Full speed ahead in fact refers specifically to the upcoming Bach Mass in B minor performances, scheduled for May 13 and 14. After our Monteverdi Vespers performances left a deficit of $13,000 we weren’t sure that it would even be possible to consider putting on the Bach B Minor. In fact, in a blog post I wrote that Carl said we would have to erase the deficit before moving ahead. As of today, the $13,000 deficit has shrunk to about $2,500 — thanks to the generosity of many people. We still have a little ways to go — but this is definitely hopeful.
The fact remains that putting on these musical productions costs a lot of money — money for musical scores, artists fees, transportation for mainland artists, publicity costs such as color postcards, postage to mail them out, printing of the programs, concert refreshments, etc. We also rely heavily on volunteers — singers in the choir, people to help with bulk mailing, refreshments, ticket table, parking attendants, ushers, etc.

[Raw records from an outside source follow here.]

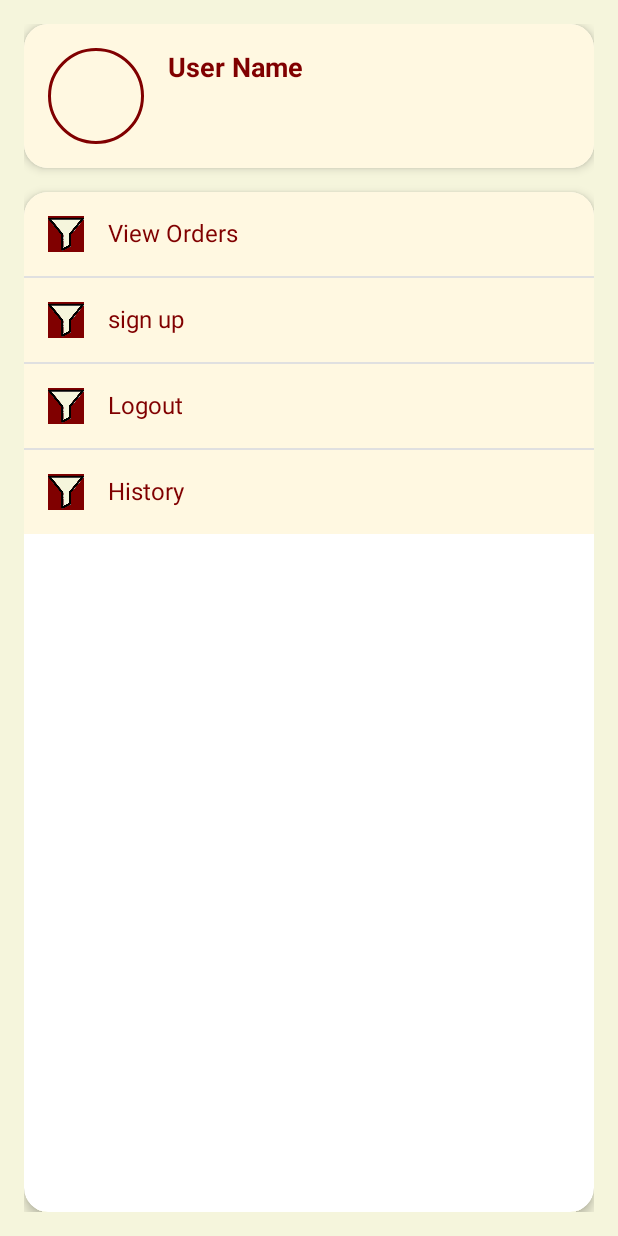
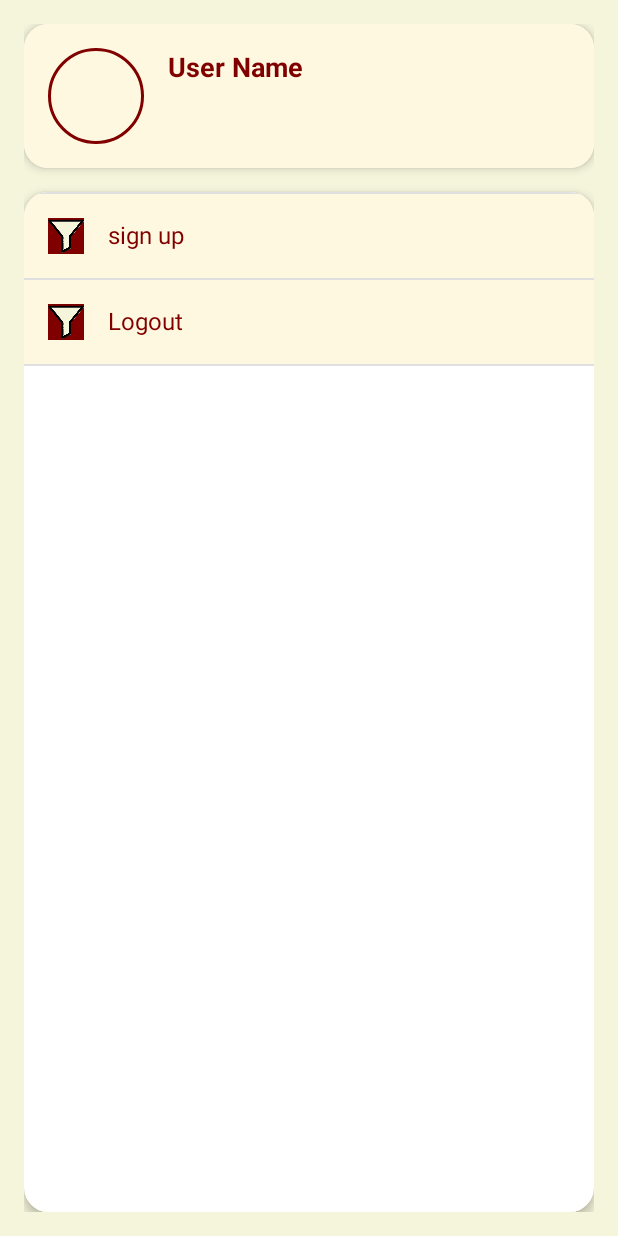
Before and after one commit to Griart135/CakesProject, an Android app: the ProfileActivity screen opened directly, with no data from a screen before it, on a phone screen of 412 x 824 dp. Run offline under Robolectric (Android 15) with nearby library versions, the phone set to English and light mode, and no system bars; our stand-ins replace Firebase (no records; nobody signed in at launch, a user with empty details on screens opened directly).

Commit message:
final commit?

```diff
--- a/app/src/main/java/com/example/afinal/CartActivity.java
+++ b/app/src/main/java/com/example/afinal/CartActivity.java
@@ -40,7 +40,7 @@ public class CartActivity extends AppCompatActivity {
         setSupportActionBar(toolbar);
         if (getSupportActionBar() != null) {
             getSupportActionBar().setDisplayHomeAsUpEnabled(true);
-            getSupportActionBar().setTitle("Корзина");
+            getSupportActionBar().setTitle("Wishlist");
         }
         toolbar.setBackgroundColor(0xFF800000);
         toolbar.setTitleTextColor(0xFFF5F5DC);
--- a/app/src/main/java/com/example/afinal/FavoritesActivity.java
+++ b/app/src/main/java/com/example/afinal/FavoritesActivity.java
@@ -38,7 +38,7 @@ public class FavoritesActivity extends AppCompatActivity {
         setSupportActionBar(toolbar);
         if (getSupportActionBar() != null) {
             getSupportActionBar().setDisplayHomeAsUpEnabled(true);
-            getSupportActionBar().setTitle("Избранное");
+            getSupportActionBar().setTitle("Favorites");
         }
         toolbar.setBackgroundColor(0xFF800000);
         toolbar.setTitleTextColor(0xFFF5F5DC);
--- a/app/src/main/java/com/example/afinal/ProfileActivity.java
+++ b/app/src/main/java/com/example/afinal/ProfileActivity.java
@@ -20,15 +20,15 @@ public class ProfileActivity extends AppCompatActivity {
         auth = FirebaseAuth.getInstance();
         profileEmail = findViewById(R.id.profile_email);
         profileName = findViewById(R.id.profile_name);
-        View ordersButton = findViewById(R.id.orders_button);
+//        View ordersButton = findViewById(R.id.orders_button);
         View editProfileButton = findViewById(R.id.edit_profile_button);
-        View historyOrders = findViewById(R.id.history_button);
+//        View historyOrders = findViewById(R.id.history_button);
         View logoutButton = findViewById(R.id.logout_button);
 
-        historyOrders.setOnClickListener(v -> {
-            startActivity(new Intent(this, OrdersHistoryActivity.class));
-            finish();
-        });
+//        historyOrders.setOnClickListener(v -> {
+//            startActivity(new Intent(this, OrdersHistoryActivity.class));
+//            finish();
+//        });
         editProfileButton.setOnClickListener(v -> {
             startActivity(new Intent(this, SignupActivity.class));
             finish();
--- a/app/src/main/res/layout/activity_profile.xml
+++ b/app/src/main/res/layout/activity_profile.xml
@@ -80,29 +80,29 @@
             android:orientation="vertical"
             android:background="#FFF8E1">
 
-            <LinearLayout
-                android:id="@+id/orders_button"
-                android:layout_width="match_parent"
-                android:layout_height="wrap_content"
-                android:orientation="horizontal"
-                android:padding="16dp"
-                android:background="?android:attr/selectableItemBackground"
-                android:clickable="true"
-                android:focusable="true">
+<!--            <LinearLayout-->
+<!--                android:id="@+id/orders_button"-->
+<!--                android:layout_width="match_parent"-->
+<!--                android:layout_height="wrap_content"-->
+<!--                android:orientation="horizontal"-->
+<!--                android:padding="16dp"-->
+<!--                android:background="?android:attr/selectableItemBackground"-->
+<!--                android:clickable="true"-->
+<!--                android:focusable="true">-->
 
-                <ImageView
-                    android:layout_width="24dp"
-                    android:layout_height="24dp"
-                    android:src="@drawable/filter4"
-                    android:layout_marginEnd="16dp"/>
+<!--                <ImageView-->
+<!--                    android:layout_width="24dp"-->
+<!--                    android:layout_height="24dp"-->
+<!--                    android:src="@drawable/filter4"-->
+<!--                    android:layout_marginEnd="16dp"/>-->
 
-                <TextView
-                    android:layout_width="wrap_content"
-                    android:layout_height="wrap_content"
-                    android:text="@string/view_orders"
-                    android:textSize="16sp"
-                    android:textColor="#800000"/>
-            </LinearLayout>
+<!--                <TextView-->
+<!--                    android:layout_width="wrap_content"-->
+<!--                    android:layout_height="wrap_content"-->
+<!--                    android:text="@string/view_orders"-->
+<!--                    android:textSize="16sp"-->
+<!--                    android:textColor="#800000"/>-->
+<!--            </LinearLayout>-->
 
             <View
                 android:layout_width="match_parent"
@@ -167,30 +167,30 @@
                 android:layout_height="1dp"
                 android:background="#E0E0E0"/>
 
-            <LinearLayout
-                android:id="@+id/history_button"
-                android:layout_width="match_parent"
-                android:layout_height="wrap_content"
-                android:orientation="horizontal"
-                android:padding="16dp"
-                android:background="?android:attr/selectableItemBackground"
-                android:clickable="true"
-                android:focusable="true">
+<!--            <LinearLayout-->
+<!--                android:id="@+id/history_button"-->
+<!--                android:layout_width="match_parent"-->
+<!--                android:layout_height="wrap_content"-->
+<!--                android:orientation="horizontal"-->
+<!--                android:padding="16dp"-->
+<!--                android:background="?android:attr/selectableItemBackground"-->
+<!--                android:clickable="true"-->
+<!--                android:focusable="true">-->
 
-                <ImageView
-                    android:layout_width="24dp"
-                    android:layout_height="24dp"
-                    android:src="@drawable/filter4"
-                    android:layout_marginEnd="16dp"/>
+<!--                <ImageView-->
+<!--                    android:layout_width="24dp"-->
+<!--                    android:layout_height="24dp"-->
+<!--                    android:src="@drawable/filter4"-->
+<!--                    android:layout_marginEnd="16dp"/>-->
 
-                <TextView
-                    android:layout_width="wrap_content"
-                    android:layout_height="wrap_content"
-                    android:text="History"
-                    android:textSize="16sp"
-                    android:textColor="#800000"/>
+<!--                <TextView-->
+<!--                    android:layout_width="wrap_content"-->
+<!--                    android:layout_height="wrap_content"-->
+<!--                    android:text="History"-->
+<!--                    android:textSize="16sp"-->
+<!--                    android:textColor="#800000"/>-->
 
-            </LinearLayout>
+<!--            </LinearLayout>-->
         </LinearLayout>
     </androidx.cardview.widget.CardView>
 
```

All arts organizations run on the premise that ticket sales only cover a portion of the expenses, with the remainder coming from grants and donations. People who came to our performances of Bach’s St. Matthew Passion in the year 2000 probably weren’t aware that the tickets only covered 23% of the total expenses. The cost of those two performances was in excess of $64,000!
Years ago, there was an article in the national magazine, The Lutheran, which told our story, titled “Big Dreams: Small church pulls out the stops for Bach.” These concerts are done completely outside of the church budget. We rely solely on your contributions to make up the deficit. If you haven’t already bought your tickets, you can do so online by clicking here. And if you are able, please consider adding a donation to the music program. We’ll need to raise about $30,000 over and above ticket sales, presuming that we will sell-out 300 tickets at each performance. This is certainly do-able, if you break it down into 30 gifts of $1,000 or 60 gifts of $500 each.
Only then can you help our big dreams become a reality.